[Opening ENTRIES SUPPLIED section]

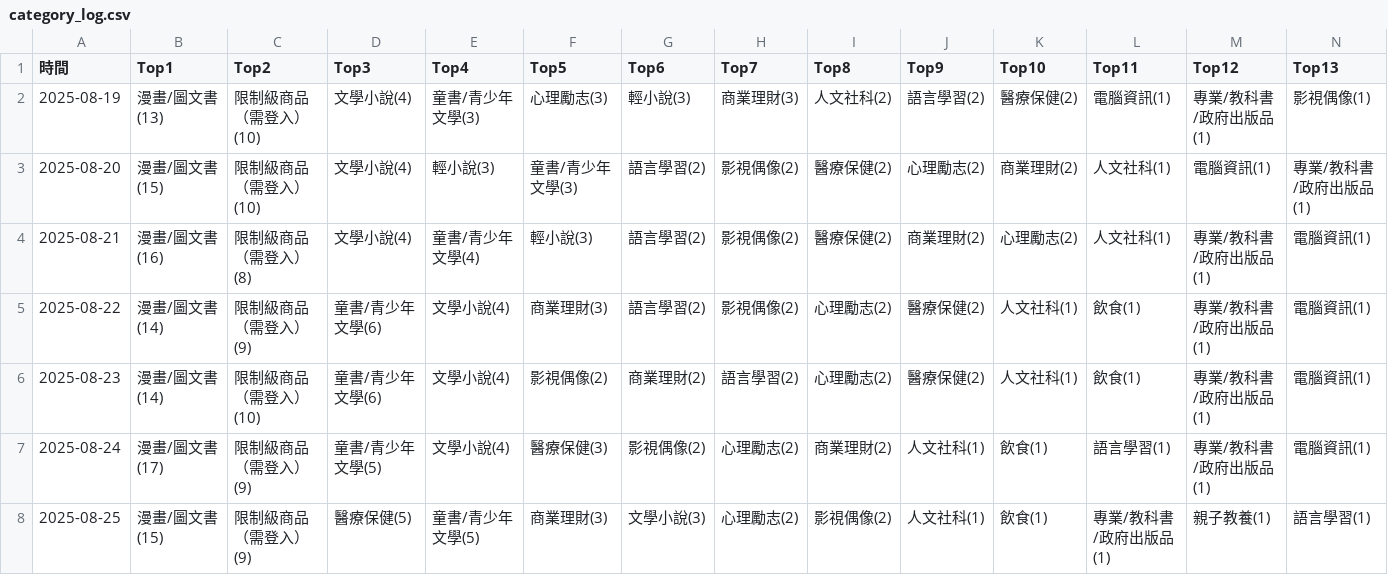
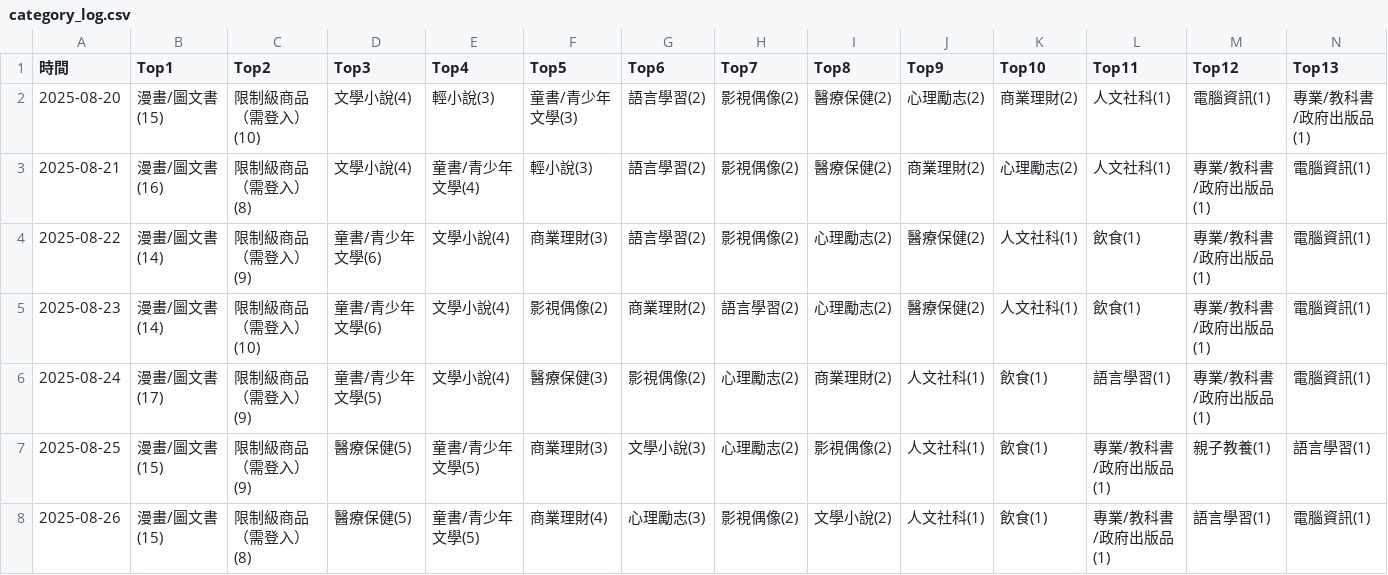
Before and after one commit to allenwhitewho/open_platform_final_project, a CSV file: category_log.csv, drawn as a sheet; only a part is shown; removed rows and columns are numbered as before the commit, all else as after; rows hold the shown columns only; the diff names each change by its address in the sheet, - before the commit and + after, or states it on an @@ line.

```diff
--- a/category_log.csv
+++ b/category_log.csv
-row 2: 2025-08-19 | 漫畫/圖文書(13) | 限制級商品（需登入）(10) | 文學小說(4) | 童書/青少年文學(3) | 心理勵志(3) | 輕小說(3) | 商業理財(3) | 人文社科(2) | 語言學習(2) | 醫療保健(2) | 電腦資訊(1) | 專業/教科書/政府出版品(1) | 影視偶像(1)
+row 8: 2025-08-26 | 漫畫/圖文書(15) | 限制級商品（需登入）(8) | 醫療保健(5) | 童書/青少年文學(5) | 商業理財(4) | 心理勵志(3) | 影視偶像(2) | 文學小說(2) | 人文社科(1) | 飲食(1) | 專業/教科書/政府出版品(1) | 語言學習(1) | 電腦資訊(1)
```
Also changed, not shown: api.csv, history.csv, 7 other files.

[Closing ENTRIES SUPPLIED section]

* WHAT YOU HAVE TO DO *
Return each of the lines exactly as they appear above, with no images.

* SOLUTION TO THE PROBLEM *
Before and after one commit to allenwhitewho/open_platform_final_project, a CSV file: category_log.csv, drawn as a sheet; only a part is shown; removed rows and columns are numbered as before the commit, all else as after; rows hold the shown columns only; the diff names each change by its address in the sheet, - before the commit and + after, or states it on an @@ line.

```diff
--- a/category_log.csv
+++ b/category_log.csv
-row 2: 2025-08-19 | 漫畫/圖文書(13) | 限制級商品（需登入）(10) | 文學小說(4) | 童書/青少年文學(3) | 心理勵志(3) | 輕小說(3) | 商業理財(3) | 人文社科(2) | 語言學習(2) | 醫療保健(2) | 電腦資訊(1) | 專業/教科書/政府出版品(1) | 影視偶像(1)
+row 8: 2025-08-26 | 漫畫/圖文書(15) | 限制級商品（需登入）(8) | 醫療保健(5) | 童書/青少年文學(5) | 商業理財(4) | 心理勵志(3) | 影視偶像(2) | 文學小說(2) | 人文社科(1) | 飲食(1) | 專業/教科書/政府出版品(1) | 語言學習(1) | 電腦資訊(1)
```
Also changed, not shown: api.csv, history.csv, 7 other files.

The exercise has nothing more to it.